2019 – what a year!
2019 was an election year, which means that until May when the election was held, many promises were made and then after the election a lot of activity happened, with the government trying to legislate its agenda and get some early wins, especially around tax cuts.
In 2019 we realised, once and for all, that regulation was never going to stop growing and that we needed new ways to deal with it. Even more so, we look towards innovation and solutions like regtech, fintech, edutech and anything else that involves technology to help us deal with this ever-increasing burden. In 2019, yet another Deregulation Taskforce was launched by the government, which followed a Senate inquiry which made recommendations for a regulation stocktake. We ask – what’s going to be different this time round to all the other deregulation taskforces? I especially recall the 2005 Taskforce on Reducing Regulatory Burdens on Business (reporting in early 2006), known as the Banks report. It made many useful and practical recommendations that could just be dusted off and recycled. And there were many more deregulation taskforces before this one. But government doesn’t work that way. Every new government has to have some kind of attempt at deregulation.
In the meantime, research indicates, unsurprisingly, that small businesses continue to be concerned about the impact of regulation. And rightfully so. The Productivity Commission has estimated that regulatory compliance costs could be as high as 4 per cent of GDP.
So far, the record for deregulation has not been great. The government’s Deregulation Agenda has arguably been unsuccessful. Since September 2013, regulation has increased by an average annual rate of 32,366 pages, with six times more secondary than primary regulation.

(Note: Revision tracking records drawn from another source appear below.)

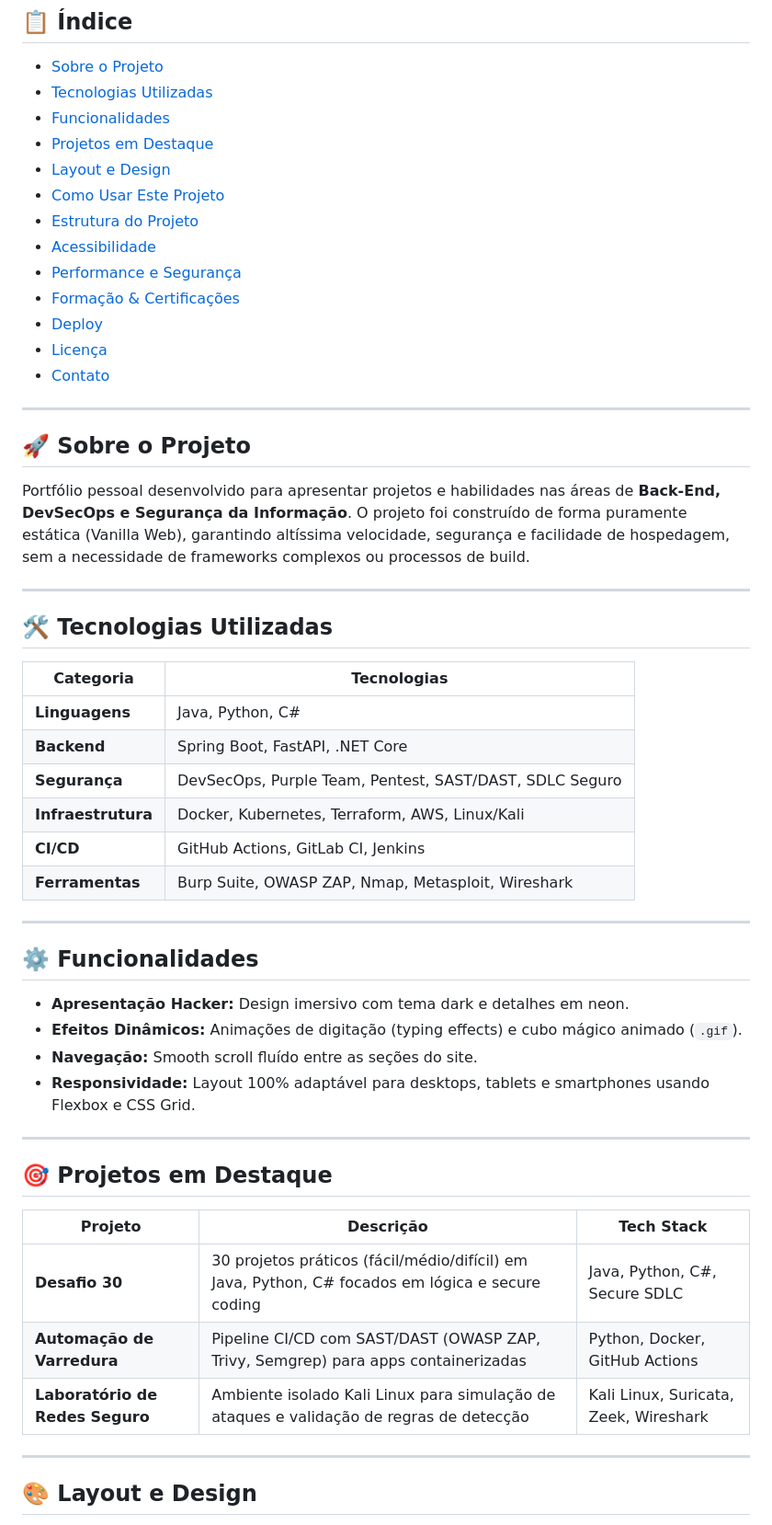
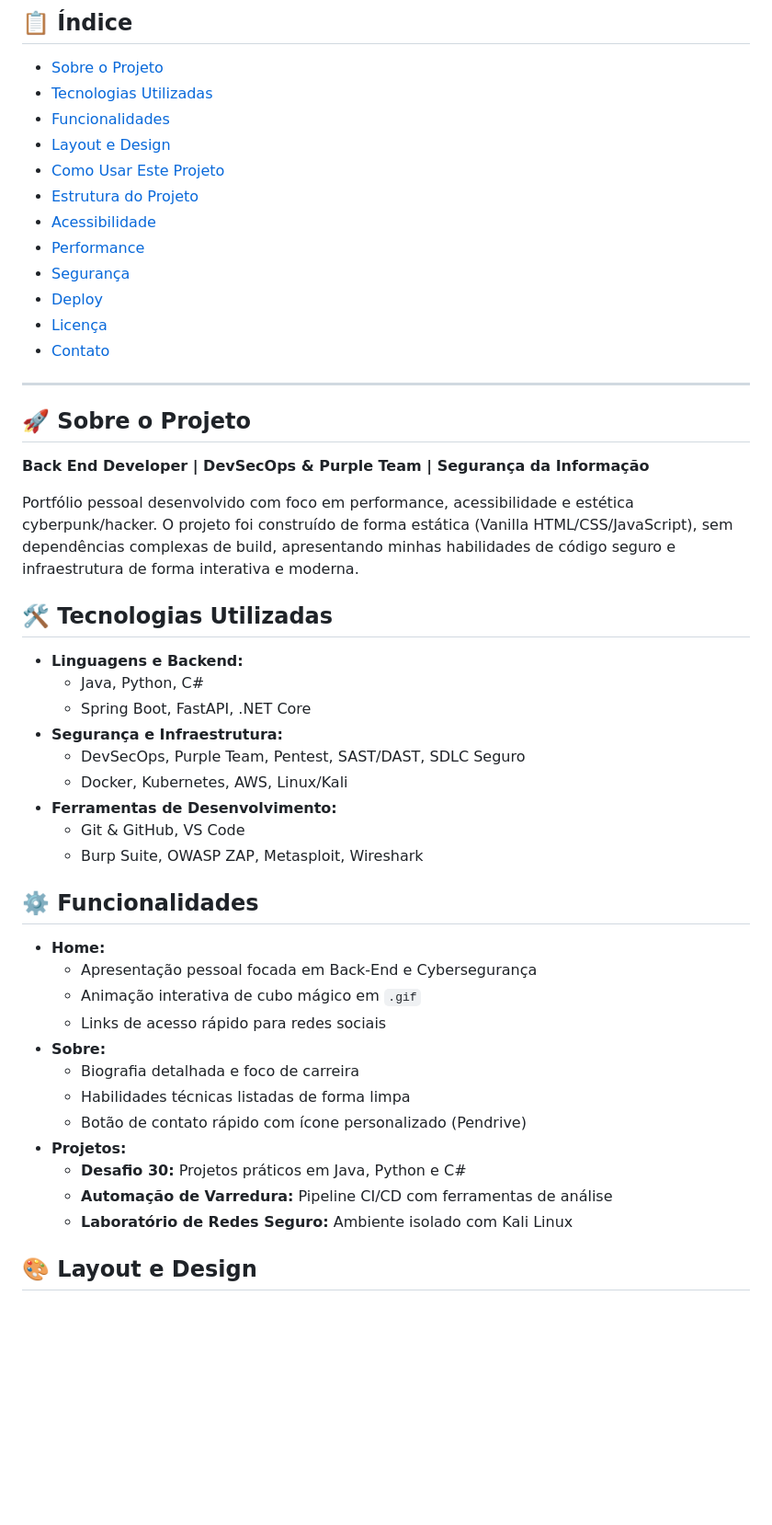
Before and after one commit to cleydsonsfreitas/meu-portfolio-tech, a Markdown page: README.md, the part around one of its changes. Shown at 92% size. Rendered like a GitHub page; blank space fills up the shorter version.

Commit message:
Revise README for portfolio project clarity
Updated portfolio README with improved project details and structure.

```diff
--- a/README.md
+++ b/README.md
@@ -38,13 +23,12 @@ Portfólio pessoal desenvolvido com foco em performance, acessibilidade e estét
 - [Sobre o Projeto](#-sobre-o-projeto)
 - [Tecnologias Utilizadas](#-tecnologias-utilizadas)
 - [Funcionalidades](#-funcionalidades)
-- [Projetos em Destaque](#-projetos-em-destaque)
 - [Layout e Design](#-layout-e-design)
 - [Como Usar Este Projeto](#-como-usar-este-projeto)
 - [Estrutura do Projeto](#-estrutura-do-projeto)
 - [Acessibilidade](#-acessibilidade)
-- [Performance e Segurança](#-performance-e-segurança)
-- [Formação & Certificações](#-formação--certificações)
+- [Performance](#-performance)
+- [Segurança](#-segurança)
 - [Deploy](#-deploy)
 - [Licença](#-licença)
 - [Contato](#-contato)
@@ -53,41 +37,36 @@ Portfólio pessoal desenvolvido com foco em performance, acessibilidade e estét
 
 ## 🚀 Sobre o Projeto
 
-Portfólio pessoal desenvolvido para apresentar projetos e habilidades nas áreas de **Back-End, DevSecOps e Segurança da Informação**. O projeto foi construído de forma puramente estática (Vanilla Web), garantindo altíssima velocidade, segurança e facilidade de hospedagem, sem a necessidade de frameworks complexos ou processos de build.
+**Back End Developer | DevSecOps & Purple Team | Segurança da Informação**
 
----
+Portfólio pessoal desenvolvido com foco em performance, acessibilidade e estética cyberpunk/hacker. O projeto foi construído de forma estática (Vanilla HTML/CSS/JavaScript), sem dependências complexas de build, apresentando minhas habilidades de código seguro e infraestrutura de forma interativa e moderna.
 
 ## 🛠 Tecnologias Utilizadas
 
-| Categoria | Tecnologias |
-|-----------|-------------|
-| **Linguagens** | Java, Python, C# |
-| **Backend** | Spring Boot, FastAPI, .NET Core |
-| **Segurança** | DevSecOps, Purple Team, Pentest, SAST/DAST, SDLC Seguro |
-| **Infraestrutura** | Docker, Kubernetes, Terraform, AWS, Linux/Kali |
-| **CI/CD** | GitHub Actions, GitLab CI, Jenkins |
-| **Ferramentas** | Burp Suite, OWASP ZAP, Nmap, Metasploit, Wireshark |
-
----
+- **Linguagens e Backend:**
+  - Java, Python, C#
+  - Spring Boot, FastAPI, .NET Core
+- **Segurança e Infraestrutura:**
+  - DevSecOps, Purple Team, Pentest, SAST/DAST, SDLC Seguro
+  - Docker, Kubernetes, AWS, Linux/Kali
+- **Ferramentas de Desenvolvimento:**
+  - Git & GitHub, VS Code
+  - Burp Suite, OWASP ZAP, Metasploit, Wireshark
 
 ## ⚙️ Funcionalidades
 
-- **Apresentação Hacker:** Design imersivo com tema dark e detalhes em neon.
-- **Efeitos Dinâmicos:** Animações de digitação (typing effects) e cubo mágico animado (`.gif`).
-- **Navegação:** Smooth scroll fluído entre as seções do site.
-- **Responsividade:** Layout 100% adaptável para desktops, tablets e smartphones usando Flexbox e CSS Grid.
-
----
-
-## 🎯 Projetos em Destaque
-
-| Projeto | Descrição | Tech Stack |
-|---------|-----------|------------|
-| **Desafio 30** | 30 projetos práticos (fácil/médio/difícil) em Java, Python, C# focados em lógica e secure coding | Java, Python, C#, Secure SDLC |
-| **Automação de Varredura** | Pipeline CI/CD com SAST/DAST (OWASP ZAP, Trivy, Semgrep) para apps containerizadas | Python, Docker, GitHub Actions |
-| **Laboratório de Redes Seguro** | Ambiente isolado Kali Linux para simulação de ataques e validação de regras de detecção | Kali Linux, Suricata, Zeek, Wireshark |
-
----
+- **Home:**
+  - Apresentação pessoal focada em Back-End e Cybersegurança
+  - Animação interativa de cubo mágico em `.gif`
+  - Links de acesso rápido para redes sociais
+- **Sobre:**
+  - Biografia detalhada e foco de carreira
+  - Habilidades técnicas listadas de forma limpa
+  - Botão de contato rápido com ícone personalizado (Pendrive)
+- **Projetos:**
+  - **Desafio 30:** Projetos práticos em Java, Python e C#
+  - **Automação de Varredura:** Pipeline CI/CD com ferramentas de análise
+  - **Laboratório de Redes Seguro:** Ambiente isolado com Kali Linux
 
 ## 🎨 Layout e Design
 
```
Also changed, not shown: other parts of README.md (+26 -48 lines).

IPA continues to argue that regulation should be risk-based with the amount and level of regulation being proportionate to the risk. It should also be designed with small business in mind and then scaled up, which is a lot easier to do than starting with big business and trying to scale down.
Being the first year after an election meant that 2019 saw numerous inquiries and taskforces announced. Of particular relevance for accountants was the review of the Tax Practitioners Board. The IPA made its submission and took the opportunity to yet again argue in favour of a streamlined financial services regime just for accountants. This is not a return to the days of the exemption, prior to the Future of Financial Advice reforms, but something much more practical and workable, which can genuinely operate in the best interests of consumers with unmet financial advice needs. In fact, according to the Productivity Commission, 48 per cent of Australians say they have unmet financial advice needs.
The future of the financial advice landscape has been shaped by The Final Report of the Royal Commission into Misconduct in the Banking, Superannuation and Financial Services Industry, which was released in February 2019. After all the sensational exposés about banking behavior the final recommendations seemed anti-climactic. Many commentators believed that the 76 recommendations were ‘soft’ or even disappointing, with the focus on the need to change culture and behavior, applying and enforcing the law and the need for regulators to be more aggressive. On the other hand, some believe that it could lead to massive disruption for the better. At an estimated taxpayer cost of $75 million, it continued to make the headlines in 2019, with more to come in the years ahead as the impact of the implementation of the recommendations is felt.
Auditors and auditing
2019 saw the scrutiny on auditors increase as the concern about audit quality continues. A parliamentary joint committee inquiry was launched in 2019 into the Regulation of Auditing in Australia, with particular reference to the relationship between auditing and consulting services and potential conflicts of interest, and other potential conflicts of interest, audit quality, the role of audit in detecting fraud, the effectiveness and appropriateness of legislation, regulation and licensing and so on. In other words, everything is being scrutinised and considered. Our submission is available on the IPA website. The IPA has had to respond to the increased scrutiny through increased reporting to the regulators, including reporting on our supervision of Registered Company Auditors, Registered SMSF Auditors and anyone who does any kind of audit work, such as auditing the books of the local sporting club.
More inquiries and more reports
Also, in 2019 we had some enlightening reports released by the Productivity Commission, including:
Review of the efficiency and competitiveness of the Australian superannuation system, which found structural flaws such as unintended multiple accounts and entrenched under performers. Fixing these could benefit superannuation members to the tune of $3.8 billion per annum.
Mental health inquiry was released to examine the effect of mental health on our economy and productivity – the cost is in the billions.
Growing the digital economy in Australia and NZ: Maximising opportunities for SMEs found that technology has not solved the ‘curse of distance’ but proximity to funds, talent and ideas must become more important. We need to consider and implement the most effective institutional and regulatory settings.
See you all in 2020.
Vicki Stylianou, executive general manager advocacy & technical at the IPA